She now drops such cliché lines as understanding that everyone has bad days, and taking them with the good ones. Her matured perspective also evolved with her time covering golf. The professionals Migliaccio reported on for Golf Channel highlighted an emphasis on course management. Her favorite moment was covering the Darius Rucker Intercollegiate, where she interviewed the very coaches who didn't initially recognize her in a purple jacket.
“It was really cool,” Migliaccio explained, “It was also funny because I interviewed my coach and friends and having to pretend I don’t know them and act like it was a very official interview was very funny.”
Amongst all of that, she still practiced for about two hours a day at Wake Forest. As an employee in the athletic department, she had access to the facilities, but with a far more toned down schedule than than the six-hour grind she was accustomed to as an undergraduate.
But her efforts from her experiences and lessons from her master's work gave her the time to explore the other side of a student-athlete she told the Wake Forest coaching staff she needed. That journey led her to discover that she still loved golf and wanted to use her Covid-19 granted extension to return.
“Taking that break from competitive golf was a helpful reminder telling me that you really love this sport,” Migliaccio said. “Being a teacher's assistant is super nice. I'd definitely rather travel around the country and play a bunch of great golf courses.”
That return doesn't include reconsidering the possibility of turning professional. While mentally, the 16-time amateur winner's wrestled with that possibility as she works on adjusting her club path from being too far to the right and overdrawing it, she reminds herself that perspective comes from wearing rosy colored lenses at the thought.
“You don’t really remember the difficulty,” Migliaccio said, “The grind of every day. You don't recall getting on the golf course and shooting three over, and you're like, ok, I’m going to stick with what I’m doing right now.”
Dreams that once involved professionally playing now shift to funneling her love of the game in another direction. Instead of seeing herself hoisting trophies, she wants to be asking the winner's about their success and down the road, being on the other side of the podium at Augusta National.

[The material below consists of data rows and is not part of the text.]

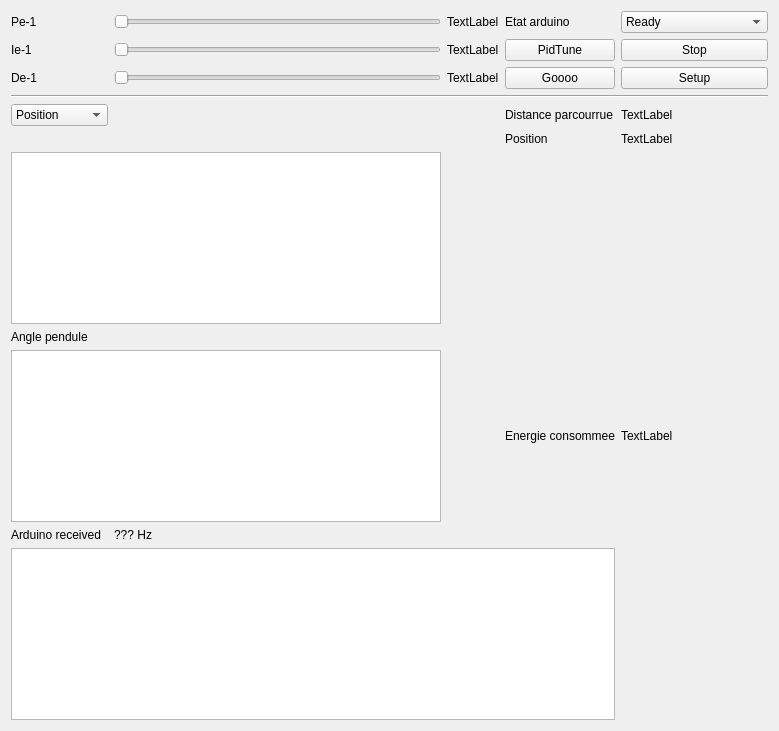
Above: rpi/mainwindow.ui from GiantLionTurtle/P7_s3 before the change. Below: the same form after it.
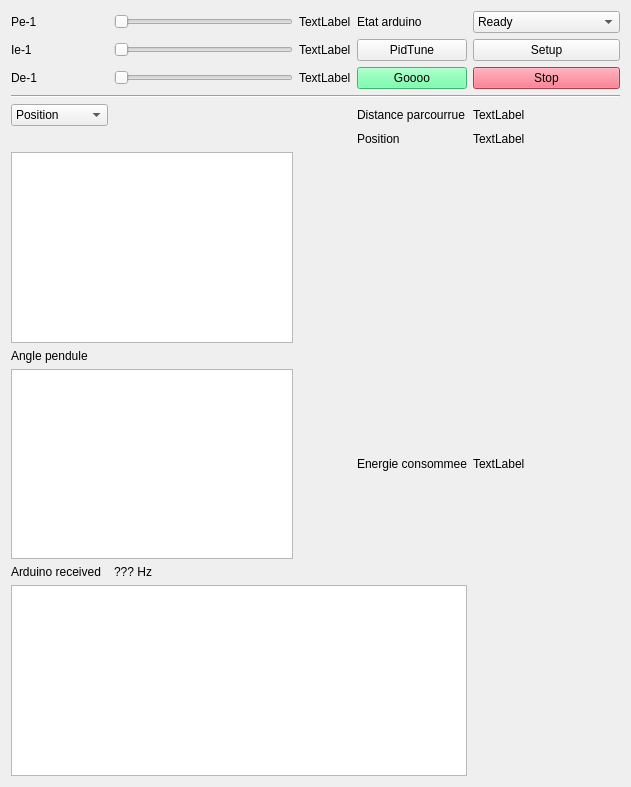
That is the form after the change. Custom widgets are drawn as their Qt base class.

The edit to the form file:
```diff
--- a/rpi/mainwindow.ui
+++ b/rpi/mainwindow.ui
@@ -6,8 +6,8 @@
    <rect>
     <x>0</x>
     <y>0</y>
-    <width>779</width>
-    <height>731</height>
+    <width>631</width>
+    <height>787</height>
    </rect>
   </property>
   <property name="acceptDrops">
@@ -18,45 +18,7 @@
   </property>
   <widget class="QWidget" name="centralWidget">
    <layout class="QGridLayout" name="gridLayout">
-    <item row="1" column="3">
-     <widget class="QLabel" name="label">
-      <property name="text">
-       <string>Etat arduino</string>
-      </property>
-     </widget>
-    </item>
-    <item row="3" column="1">
-     <widget class="QSlider" name="PID_d">
-      <property name="maximum">
-       <number>1000</number>
-      </property>
-      <property name="orientation">
-       <enum>Qt::Horizontal</enum>
-      </property>
-     </widget>
-    </item>
-    <item row="1" column="0">
-     <widget class="QLabel" name="label_5">
-      <property name="text">
-       <string>Pe-1</string>
-      </property>
-     </widget>
-    </item>
-    <item row="2" column="0">
-     <widget class="QLabel" name="label_4">
-      <property name="text">
-       <string>Ie-1</string>
-      </property>
-     </widget>
-    </item>
-    <item row="3" column="0">
-     <widget class="QLabel" name="label_3">
-      <property name="text">
-       <string>De-1</string>
-      </property>
-     </widget>
-    </item>
-    <item row="13" column="0" colspan="4">
+    <item row="14" column="0" colspan="4">
      <widget class="QTextBrowser" name="textBrowser">
       <property name="font">
        <font>
@@ -65,97 +27,93 @@
       </property>
      </widget>
     </item>
-    <item row="2" column="3">
-     <widget class="QPushButton" name="PIDtune_btn">
+    <item row="4" column="2">
+     <widget class="QLabel" name="D_label">
       <property name="text">
-       <string>PidTune</string>
+       <string>TextLabel</string>
       </property>
      </widget>
     </item>
-    <item row="11" column="0" colspan="2">
-     <widget class="QChartView" name="Pot_view"/>
+    <item row="4" column="3">
+     <widget class="QPushButton" name="Go_btn">
+      <property name="styleSheet">
+       <string notr="true">background: rgb(84, 255, 152);</string>
+      </property>
+      <property name="text">
+       <string>Goooo</string>
+      </property>
+     </widget>
     </item>
-    <item row="5" column="0">
-     <widget class="QComboBox" name="Position_selector">
-      <item>
-       <property name="text">
-        <string>Position</string>
-       </property>
-      </item>
-      <item>
-       <property name="text">
-        <string>Vitesse</string>
-       </property>
-      </item>
-      <item>
-       <property name="text">
-        <string>Acceleration</string>
-       </property>
-      </item>
+    <item row="4" column="1">
+     <widget class="QSlider" name="PID_d">
+      <property name="maximum">
+       <number>1000</number>
+      </property>
+      <property name="orientation">
+       <enum>Qt::Horizontal</enum>
+      </property>
      </widget>
     </item>
-    <item row="12" column="1">
+    <item row="1" column="2">
+     <widget class="QLabel" name="P_label">
+      <property name="text">
+       <string>TextLabel</string>
+      </property>
+     </widget>
+    </item>
+    <item row="5" column="0" colspan="5">
+     <widget class="Line" name="line">
+      <property name="orientation">
+       <enum>Qt::Horizontal</enum>
+      </property>
+     </widget>
+    </item>
+    <item row="6" column="3">
+     <widget class="QLabel" name="label_6">
+      <property name="text">
+       <string>Distance parcourrue</string>
+      </property>
+     </widget>
+    </item>
+    <item row="13" column="1">
      <widget class="QLabel" name="ArduinoUpdFrq_label">
       <property name="text">
        <string>??? Hz</string>
       </property>
      </widget>
     </item>
-    <item row="2" column="4">
-     <widget class="QPushButton" name="Stop_btn">
+    <item row="1" column="3">
+     <widget class="QLabel" name="label">
       <property name="text">
-       <string>Stop</string>
+       <string>Etat arduino</string>
       </property>
      </widget>
     </item>
-    <item row="5" column="4">
-     <widget class="QLabel" name="Dist_label">
+    <item row="4" column="0">
+     <widget class="QLabel" name="label_3">
       <property name="text">
-       <string>TextLabel</string>
+       <string>De-1</string>
       </property>
      </widget>
     </item>
-    <item row="11" column="4">
-     <widget class="QLabel" name="Energy_label">
-      <property name="text">
-       <string>TextLabel</string>
+    <item row="12" column="0" colspan="2">
+     <widget class="QChartView" name="Pot_view">
+      <property name="styleSheet">
+       <string notr="true">color: rgb(255, 0, 0);</string>
       </property>
      </widget>
     </item>
-    <item row="12" column="0">
-     <widget class="QLabel" name="label_10">
+    <item row="7" column="4">
+     <widget class="QLabel" name="Position_label">
       <property name="text">
-       <string>Arduino received</string>
+       <string>TextLabel</string>
       </property>
      </widget>
     </item>
-    <item row="1" column="1">
-     <widget class="QSlider" name="PID_p">
-      <property name="maximum">
-       <number>1000</number>
-      </property>
-      <property name="singleStep">
-       <number>1</number>
-      </property>
-      <property name="orientation">
-       <enum>Qt::Horizontal</enum>
-      </property>
-     </widget>
-    </item>
-    <item row="2" column="1">
-     <widget class="QSlider" name="PID_i">
-      <property name="maximum">
-       <number>1000</number>
-      </property>
-      <property name="orientation">
-       <enum>Qt::Horizontal</enum>
-      </property>
-     </widget>
-    </item>
-    <item row="11" column="3">
-     <widget class="QLabel" name="label_7">
+    <item row="7" column="3">
+     <widget class="QLabel" name="label_2">
       <property name="text">
-       <string>Energie consommee</string>
+       <string>Position</string>
       </property>
      </widget>
     </item>
@@ -239,69 +197,122 @@
       </item>
      </widget>
     </item>
-    <item row="5" column="3">
-     <widget class="QLabel" name="label_6">
+    <item row="13" column="0">
+     <widget class="QLabel" name="label_10">
       <property name="text">
-       <string>Distance parcourrue</string>
+       <string>Arduino received</string>
       </property>
      </widget>
     </item>
-    <item row="4" column="0" colspan="5">
-     <widget class="Line" name="line">
-      <property name="orientation">
-       <enum>Qt::Horizontal</enum>
+    <item row="1" column="0">
+     <widget class="QLabel" name="label_5">
+      <property name="text">
+       <string>Pe-1</string>
       </property>
      </widget>
     </item>
-    <item row="10" column="0">
-     <widget class="QLabel" name="label_9">
-      <property name="text">
-       <string>Angle pendule</string>
+    <item row="3" column="1">
+     <widget class="QSlider" name="PID_i">
+      <property name="maximum">
+       <number>1000</number>
       </property>
+      <property name="orientation">
+       <enum>Qt::Horizontal</enum>
+      </property>
      </widget>
     </item>
-    <item row="9" column="0" colspan="2">
-     <widget class="QGraphicsView" name="Position_view"/>
-    </item>
-    <item row="1" column="2">
-     <widget class="QLabel" name="P_label">
-      <property name="text">
-       <string>TextLabel</string>
+    <item row="1" column="1">
+     <widget class="QSlider" name="PID_p">
+      <property name="maximum">
+       <number>1000</number>
       </property>
+      <property name="singleStep">
+       <number>1</number>
+      </property>
+      <property name="orientation">
+       <enum>Qt::Horizontal</enum>
+      </property>
      </widget>
     </item>
-    <item row="2" column="2">
-     <widget class="QLabel" name="I_label">
+    <item row="3" column="0">
+     <widget class="QLabel" name="label_4">
       <property name="text">
-       <string>TextLabel</string>
+       <string>Ie-1</string>
       </property>
      </widget>
     </item>
+    <item row="10" column="0" colspan="2">
+     <widget class="QChartView" name="Position_view"/>
+    </item>
     <item row="3" column="2">
-     <widget class="QLabel" name="D_label">
+     <widget class="QLabel" name="I_label">
       <property name="text">
        <string>TextLabel</string>
       </property>
      </widget>
     </item>
-    <item row="6" column="3">
-     <widget class="QLabel" name="label_2">
-      <property name="text">
-       <string>Position</string>
-      </property>
+    <item row="6" column="0">
+     <widget class="QComboBox" name="Position_selector">
+      <item>
+       <property name="text">
+        <string>Position</string>
+       </property>
+      </item>
+      <item>
+       <property name="text">
+        <string>Vitesse</string>
+       </property>
+      </item>
+      <item>
+       <property name="text">
+        <string>Acceleration</string>
+       </property>
+      </item>
      </widget>
     </item>
-    <item row="6" column="4">
-     <widget class="QLabel" name="Position_label">
+    <item row="12" column="3">
+     <widget class="QLabel" name="label_7">
       <property name="text">
-       <string>TextLabel</string>
+       <string>Energie consommee</string>
       </property>
      </widget>
     </item>
     <item row="3" column="3">
-     <widget class="QPushButton" name="Go_btn">
+     <widget class="QPushButton" name="PIDtune_btn">
       <property name="text">
-       <string>Goooo</string>
+       <string>PidTune</string>
+      </property>
+     </widget>
+    </item>
+    <item row="12" column="4">
+     <widget class="QLabel" name="Energy_label">
+      <property name="text">
+       <string>TextLabel</string>
+      </property>
+     </widget>
+    </item>
+    <item row="6" column="4">
+     <widget class="QLabel" name="Dist_label">
+      <property name="text">
+       <string>TextLabel</string>
+      </property>
+     </widget>
+    </item>
+    <item row="11" column="0">
+     <widget class="QLabel" name="label_9">
+      <property name="text">
+       <string>Angle pendule</string>
+      </property>
+     </widget>
+    </item>
+    <item row="4" column="4">
+     <widget class="QPushButton" name="Stop_btn">
+      <property name="styleSheet">
+       <string notr="true">background: rgb(255, 79, 105);
+</string>
+      </property>
+      <property name="text">
+       <string>Stop</string>
       </property>
      </widget>
     </item>
```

“Just the things that Augusta National has done for women, these recent years and putting on ANWA and having such an incredible tournament, I would love to be able to do that and to try to do what I can as a reporter to elevate the young women, the young girls playing, and sort of elevate the tournament.
"Maybe we can manifest that."